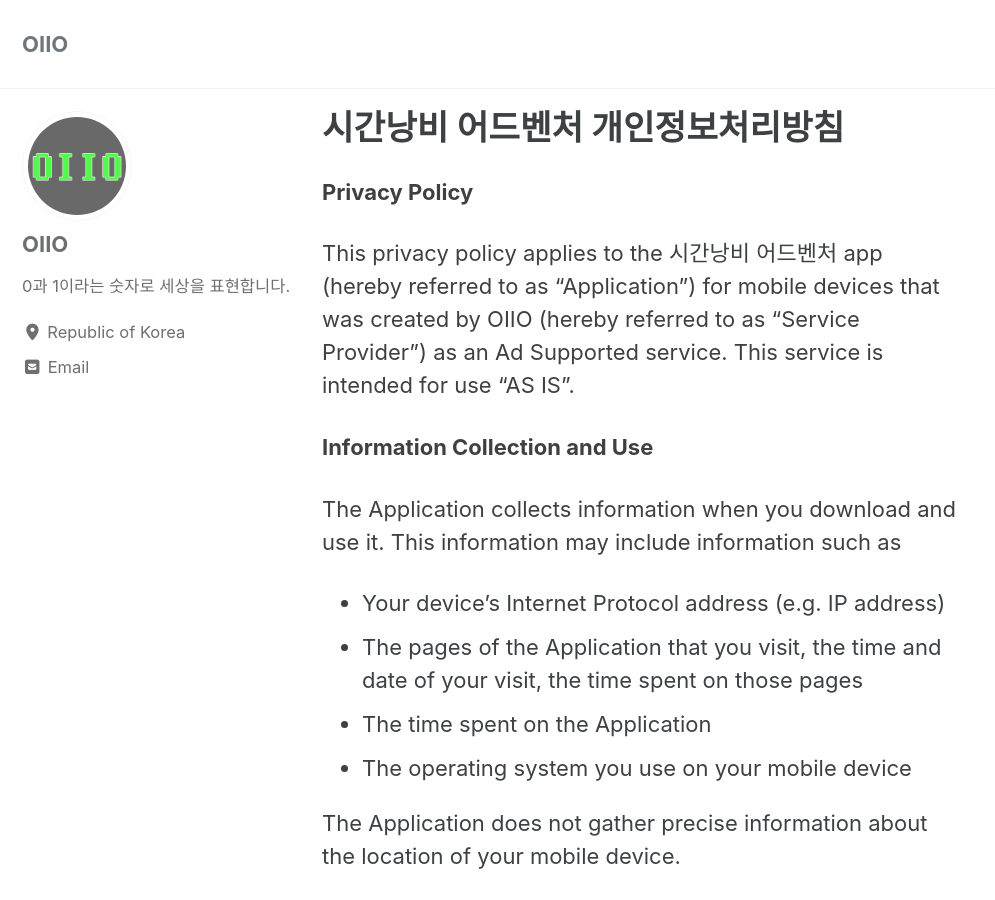
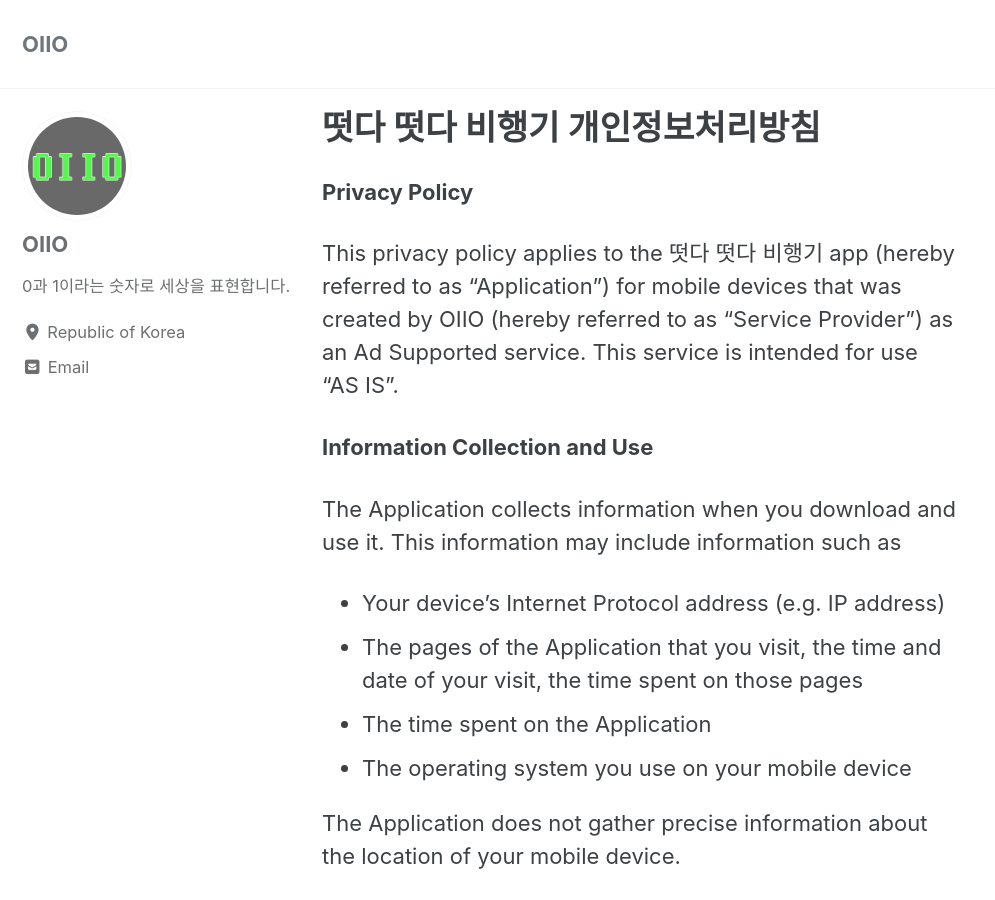
Before and after one commit to gfx3oiio/gfx3oiio.github.io, a Jekyll site: the page built from _posts/2025-11-10-떳다-떳다-비행기-개인정보처리방침.md, in a window 1280 px wide and 900 px high. Shown: the whole window, without its empty margins (0-995 px from the left). Built offline with Jekyll 4.4.1, drawn with Linux system fonts in a browser that asks for light colours; cached includes are drawn as plain includes; some of the changed text lies outside the part shown.

Commit message:
2025-11-10

```diff
--- a/_posts/2025-10-15-시간낭비-어드벤처-개인정보처리방침.md
+++ b/_posts/2025-11-10-떳다-떳다-비행기-개인정보처리방침.md
@@ -1,18 +1,18 @@
 ---
 published: true
-title: "시간낭비 어드벤처 개인정보처리방침"
+title: "떳다 떳다 비행기 개인정보처리방침"
 categories:
   - Privacy Policy
 tags:
   - Privacy Policy
 
-date: 2025-10-15
-last_modified_at: 2025-10-15
+date: 2025-11-10
+last_modified_at: 2025-11-10
 comments: false
 ---
 **Privacy Policy**
 
-This privacy policy applies to the 시간낭비 어드벤처 app (hereby referred to as "Application") for mobile devices that was created by OIIO (hereby referred to as "Service Provider") as an Ad Supported service. This service is intended for use "AS IS".
+This privacy policy applies to the 떳다 떳다 비행기 app (hereby referred to as "Application") for mobile devices that was created by OIIO (hereby referred to as "Service Provider") as an Ad Supported service. This service is intended for use "AS IS".
 
 **Information Collection and Use**
 
```
Also changed, not shown: other parts of _posts/2025-11-10-떳다-떳다-비행기-개인정보처리방침.md (+1 -1 lines).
◆ ◆ ◆ ◆ ◆
### EXERCISE DESCRIPTION:
The whole of the data needs to be copied word for word, though not its pictures.

### EXERCISE SOLUTION:
Before and after one commit to gfx3oiio/gfx3oiio.github.io, a Jekyll site: the page built from _posts/2025-11-10-떳다-떳다-비행기-개인정보처리방침.md, in a window 1280 px wide and 900 px high. Shown: the whole window, without its empty margins (0-995 px from the left). Built offline with Jekyll 4.4.1, drawn with Linux system fonts in a browser that asks for light colours; cached includes are drawn as plain includes; some of the changed text lies outside the part shown.

Commit message:
2025-11-10

```diff
--- a/_posts/2025-10-15-시간낭비-어드벤처-개인정보처리방침.md
+++ b/_posts/2025-11-10-떳다-떳다-비행기-개인정보처리방침.md
@@ -1,18 +1,18 @@
 ---
 published: true
-title: "시간낭비 어드벤처 개인정보처리방침"
+title: "떳다 떳다 비행기 개인정보처리방침"
 categories:
   - Privacy Policy
 tags:
   - Privacy Policy
 
-date: 2025-10-15
-last_modified_at: 2025-10-15
+date: 2025-11-10
+last_modified_at: 2025-11-10
 comments: false
 ---
 **Privacy Policy**
 
-This privacy policy applies to the 시간낭비 어드벤처 app (hereby referred to as "Application") for mobile devices that was created by OIIO (hereby referred to as "Service Provider") as an Ad Supported service. This service is intended for use "AS IS".
+This privacy policy applies to the 떳다 떳다 비행기 app (hereby referred to as "Application") for mobile devices that was created by OIIO (hereby referred to as "Service Provider") as an Ad Supported service. This service is intended for use "AS IS".
 
 **Information Collection and Use**
 
```
Also changed, not shown: other parts of _posts/2025-11-10-떳다-떳다-비행기-개인정보처리방침.md (+1 -1 lines).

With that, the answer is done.